* [REQUIRED WORK] Each entry needs to be repeated exactly, with nothing added or removed.

* [EXERCISE INPUT]
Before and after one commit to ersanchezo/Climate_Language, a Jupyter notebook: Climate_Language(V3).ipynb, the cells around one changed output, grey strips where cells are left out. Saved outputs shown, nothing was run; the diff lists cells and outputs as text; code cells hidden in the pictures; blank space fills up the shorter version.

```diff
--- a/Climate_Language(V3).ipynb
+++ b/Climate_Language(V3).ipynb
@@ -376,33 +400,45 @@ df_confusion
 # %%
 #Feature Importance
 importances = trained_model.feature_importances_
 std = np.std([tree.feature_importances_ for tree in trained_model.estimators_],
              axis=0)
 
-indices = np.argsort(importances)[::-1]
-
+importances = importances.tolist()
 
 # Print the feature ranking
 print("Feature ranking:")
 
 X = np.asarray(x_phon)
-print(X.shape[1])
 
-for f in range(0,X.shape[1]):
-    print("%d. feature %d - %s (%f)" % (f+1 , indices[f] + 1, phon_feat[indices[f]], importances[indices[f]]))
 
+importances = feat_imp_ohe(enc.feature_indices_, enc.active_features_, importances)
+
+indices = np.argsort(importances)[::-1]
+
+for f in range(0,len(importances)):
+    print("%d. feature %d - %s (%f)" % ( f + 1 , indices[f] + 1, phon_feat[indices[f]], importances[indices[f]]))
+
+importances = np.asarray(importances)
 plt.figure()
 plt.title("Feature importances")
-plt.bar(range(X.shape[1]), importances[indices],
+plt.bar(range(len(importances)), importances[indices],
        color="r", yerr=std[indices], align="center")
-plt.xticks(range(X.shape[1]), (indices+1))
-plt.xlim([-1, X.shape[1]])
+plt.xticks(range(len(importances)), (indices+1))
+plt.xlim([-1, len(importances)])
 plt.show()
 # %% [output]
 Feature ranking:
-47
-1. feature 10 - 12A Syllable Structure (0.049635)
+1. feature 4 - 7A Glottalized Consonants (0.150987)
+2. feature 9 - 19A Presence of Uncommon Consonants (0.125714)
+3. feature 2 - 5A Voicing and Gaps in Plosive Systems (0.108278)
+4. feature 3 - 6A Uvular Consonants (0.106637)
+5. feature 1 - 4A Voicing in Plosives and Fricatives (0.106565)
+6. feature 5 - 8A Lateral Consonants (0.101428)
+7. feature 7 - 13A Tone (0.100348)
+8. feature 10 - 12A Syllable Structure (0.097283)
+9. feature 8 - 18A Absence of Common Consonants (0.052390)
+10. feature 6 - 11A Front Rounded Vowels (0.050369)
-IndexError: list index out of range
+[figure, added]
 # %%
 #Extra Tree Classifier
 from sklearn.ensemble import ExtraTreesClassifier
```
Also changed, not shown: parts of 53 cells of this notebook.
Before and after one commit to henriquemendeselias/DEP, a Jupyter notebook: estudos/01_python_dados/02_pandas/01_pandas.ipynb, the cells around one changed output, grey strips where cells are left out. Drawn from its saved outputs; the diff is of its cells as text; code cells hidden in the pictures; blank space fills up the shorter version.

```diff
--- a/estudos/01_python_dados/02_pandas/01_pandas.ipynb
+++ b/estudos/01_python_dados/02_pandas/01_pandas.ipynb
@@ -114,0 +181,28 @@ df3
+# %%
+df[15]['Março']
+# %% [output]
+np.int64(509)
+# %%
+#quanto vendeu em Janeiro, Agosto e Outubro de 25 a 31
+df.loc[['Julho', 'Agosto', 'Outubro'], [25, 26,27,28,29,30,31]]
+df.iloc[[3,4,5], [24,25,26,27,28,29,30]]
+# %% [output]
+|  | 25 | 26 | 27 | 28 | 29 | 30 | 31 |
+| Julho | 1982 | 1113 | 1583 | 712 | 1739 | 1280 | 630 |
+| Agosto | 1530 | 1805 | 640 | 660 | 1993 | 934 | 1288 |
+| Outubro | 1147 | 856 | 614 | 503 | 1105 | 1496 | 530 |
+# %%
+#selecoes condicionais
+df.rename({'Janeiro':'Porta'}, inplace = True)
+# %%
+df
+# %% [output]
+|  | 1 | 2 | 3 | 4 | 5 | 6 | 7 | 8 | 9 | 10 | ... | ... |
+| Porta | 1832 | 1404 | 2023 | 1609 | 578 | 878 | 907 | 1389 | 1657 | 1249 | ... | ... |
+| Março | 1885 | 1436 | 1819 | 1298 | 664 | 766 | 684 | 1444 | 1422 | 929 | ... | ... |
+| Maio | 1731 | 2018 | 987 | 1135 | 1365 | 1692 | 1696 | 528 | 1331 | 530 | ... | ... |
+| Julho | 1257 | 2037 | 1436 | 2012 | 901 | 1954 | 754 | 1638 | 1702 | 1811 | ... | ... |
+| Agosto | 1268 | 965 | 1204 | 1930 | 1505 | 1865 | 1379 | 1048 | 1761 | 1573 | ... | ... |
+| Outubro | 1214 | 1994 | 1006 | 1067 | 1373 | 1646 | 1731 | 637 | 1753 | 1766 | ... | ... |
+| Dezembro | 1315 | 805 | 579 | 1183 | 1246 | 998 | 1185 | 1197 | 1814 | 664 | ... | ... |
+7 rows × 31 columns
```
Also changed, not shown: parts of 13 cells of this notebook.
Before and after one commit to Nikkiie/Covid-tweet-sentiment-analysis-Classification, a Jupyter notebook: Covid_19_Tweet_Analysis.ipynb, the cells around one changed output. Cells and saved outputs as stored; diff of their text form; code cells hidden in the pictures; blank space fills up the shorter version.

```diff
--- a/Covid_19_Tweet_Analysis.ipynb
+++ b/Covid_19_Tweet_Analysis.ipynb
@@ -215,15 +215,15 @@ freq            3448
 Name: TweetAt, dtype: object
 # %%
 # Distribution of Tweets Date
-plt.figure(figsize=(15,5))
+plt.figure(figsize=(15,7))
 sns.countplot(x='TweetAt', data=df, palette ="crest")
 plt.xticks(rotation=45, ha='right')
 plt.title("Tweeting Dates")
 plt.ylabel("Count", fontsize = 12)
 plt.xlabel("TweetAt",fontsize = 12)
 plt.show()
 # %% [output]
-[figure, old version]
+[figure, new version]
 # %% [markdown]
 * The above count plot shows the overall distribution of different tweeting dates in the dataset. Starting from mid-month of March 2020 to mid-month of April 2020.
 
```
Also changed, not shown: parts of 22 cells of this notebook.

* [EXERCISE OUTPUT]
Before and after one commit to ersanchezo/Climate_Language, a Jupyter notebook: Climate_Language(V3).ipynb, the cells around one changed output, grey strips where cells are left out. Saved outputs shown, nothing was run; the diff lists cells and outputs as text; code cells hidden in the pictures; blank space fills up the shorter version.

```diff
--- a/Climate_Language(V3).ipynb
+++ b/Climate_Language(V3).ipynb
@@ -376,33 +400,45 @@ df_confusion
 # %%
 #Feature Importance
 importances = trained_model.feature_importances_
 std = np.std([tree.feature_importances_ for tree in trained_model.estimators_],
              axis=0)
 
-indices = np.argsort(importances)[::-1]
-
+importances = importances.tolist()
 
 # Print the feature ranking
 print("Feature ranking:")
 
 X = np.asarray(x_phon)
-print(X.shape[1])
 
-for f in range(0,X.shape[1]):
-    print("%d. feature %d - %s (%f)" % (f+1 , indices[f] + 1, phon_feat[indices[f]], importances[indices[f]]))
 
+importances = feat_imp_ohe(enc.feature_indices_, enc.active_features_, importances)
+
+indices = np.argsort(importances)[::-1]
+
+for f in range(0,len(importances)):
+    print("%d. feature %d - %s (%f)" % ( f + 1 , indices[f] + 1, phon_feat[indices[f]], importances[indices[f]]))
+
+importances = np.asarray(importances)
 plt.figure()
 plt.title("Feature importances")
-plt.bar(range(X.shape[1]), importances[indices],
+plt.bar(range(len(importances)), importances[indices],
        color="r", yerr=std[indices], align="center")
-plt.xticks(range(X.shape[1]), (indices+1))
-plt.xlim([-1, X.shape[1]])
+plt.xticks(range(len(importances)), (indices+1))
+plt.xlim([-1, len(importances)])
 plt.show()
 # %% [output]
 Feature ranking:
-47
-1. feature 10 - 12A Syllable Structure (0.049635)
+1. feature 4 - 7A Glottalized Consonants (0.150987)
+2. feature 9 - 19A Presence of Uncommon Consonants (0.125714)
+3. feature 2 - 5A Voicing and Gaps in Plosive Systems (0.108278)
+4. feature 3 - 6A Uvular Consonants (0.106637)
+5. feature 1 - 4A Voicing in Plosives and Fricatives (0.106565)
+6. feature 5 - 8A Lateral Consonants (0.101428)
+7. feature 7 - 13A Tone (0.100348)
+8. feature 10 - 12A Syllable Structure (0.097283)
+9. feature 8 - 18A Absence of Common Consonants (0.052390)
+10. feature 6 - 11A Front Rounded Vowels (0.050369)
-IndexError: list index out of range
+[figure, added]
 # %%
 #Extra Tree Classifier
 from sklearn.ensemble import ExtraTreesClassifier
```
Also changed, not shown: parts of 53 cells of this notebook.
Before and after one commit to henriquemendeselias/DEP, a Jupyter notebook: estudos/01_python_dados/02_pandas/01_pandas.ipynb, the cells around one changed output, grey strips where cells are left out. Drawn from its saved outputs; the diff is of its cells as text; code cells hidden in the pictures; blank space fills up the shorter version.

```diff
--- a/estudos/01_python_dados/02_pandas/01_pandas.ipynb
+++ b/estudos/01_python_dados/02_pandas/01_pandas.ipynb
@@ -114,0 +181,28 @@ df3
+# %%
+df[15]['Março']
+# %% [output]
+np.int64(509)
+# %%
+#quanto vendeu em Janeiro, Agosto e Outubro de 25 a 31
+df.loc[['Julho', 'Agosto', 'Outubro'], [25, 26,27,28,29,30,31]]
+df.iloc[[3,4,5], [24,25,26,27,28,29,30]]
+# %% [output]
+|  | 25 | 26 | 27 | 28 | 29 | 30 | 31 |
+| Julho | 1982 | 1113 | 1583 | 712 | 1739 | 1280 | 630 |
+| Agosto | 1530 | 1805 | 640 | 660 | 1993 | 934 | 1288 |
+| Outubro | 1147 | 856 | 614 | 503 | 1105 | 1496 | 530 |
+# %%
+#selecoes condicionais
+df.rename({'Janeiro':'Porta'}, inplace = True)
+# %%
+df
+# %% [output]
+|  | 1 | 2 | 3 | 4 | 5 | 6 | 7 | 8 | 9 | 10 | ... | ... |
+| Porta | 1832 | 1404 | 2023 | 1609 | 578 | 878 | 907 | 1389 | 1657 | 1249 | ... | ... |
+| Março | 1885 | 1436 | 1819 | 1298 | 664 | 766 | 684 | 1444 | 1422 | 929 | ... | ... |
+| Maio | 1731 | 2018 | 987 | 1135 | 1365 | 1692 | 1696 | 528 | 1331 | 530 | ... | ... |
+| Julho | 1257 | 2037 | 1436 | 2012 | 901 | 1954 | 754 | 1638 | 1702 | 1811 | ... | ... |
+| Agosto | 1268 | 965 | 1204 | 1930 | 1505 | 1865 | 1379 | 1048 | 1761 | 1573 | ... | ... |
+| Outubro | 1214 | 1994 | 1006 | 1067 | 1373 | 1646 | 1731 | 637 | 1753 | 1766 | ... | ... |
+| Dezembro | 1315 | 805 | 579 | 1183 | 1246 | 998 | 1185 | 1197 | 1814 | 664 | ... | ... |
+7 rows × 31 columns
```
Also changed, not shown: parts of 13 cells of this notebook.
Before and after one commit to Nikkiie/Covid-tweet-sentiment-analysis-Classification, a Jupyter notebook: Covid_19_Tweet_Analysis.ipynb, the cells around one changed output. Cells and saved outputs as stored; diff of their text form; code cells hidden in the pictures; blank space fills up the shorter version.

```diff
--- a/Covid_19_Tweet_Analysis.ipynb
+++ b/Covid_19_Tweet_Analysis.ipynb
@@ -215,15 +215,15 @@ freq            3448
 Name: TweetAt, dtype: object
 # %%
 # Distribution of Tweets Date
-plt.figure(figsize=(15,5))
+plt.figure(figsize=(15,7))
 sns.countplot(x='TweetAt', data=df, palette ="crest")
 plt.xticks(rotation=45, ha='right')
 plt.title("Tweeting Dates")
 plt.ylabel("Count", fontsize = 12)
 plt.xlabel("TweetAt",fontsize = 12)
 plt.show()
 # %% [output]
-[figure, old version]
+[figure, new version]
 # %% [markdown]
 * The above count plot shows the overall distribution of different tweeting dates in the dataset. Starting from mid-month of March 2020 to mid-month of April 2020.
 
```
Also changed, not shown: parts of 22 cells of this notebook.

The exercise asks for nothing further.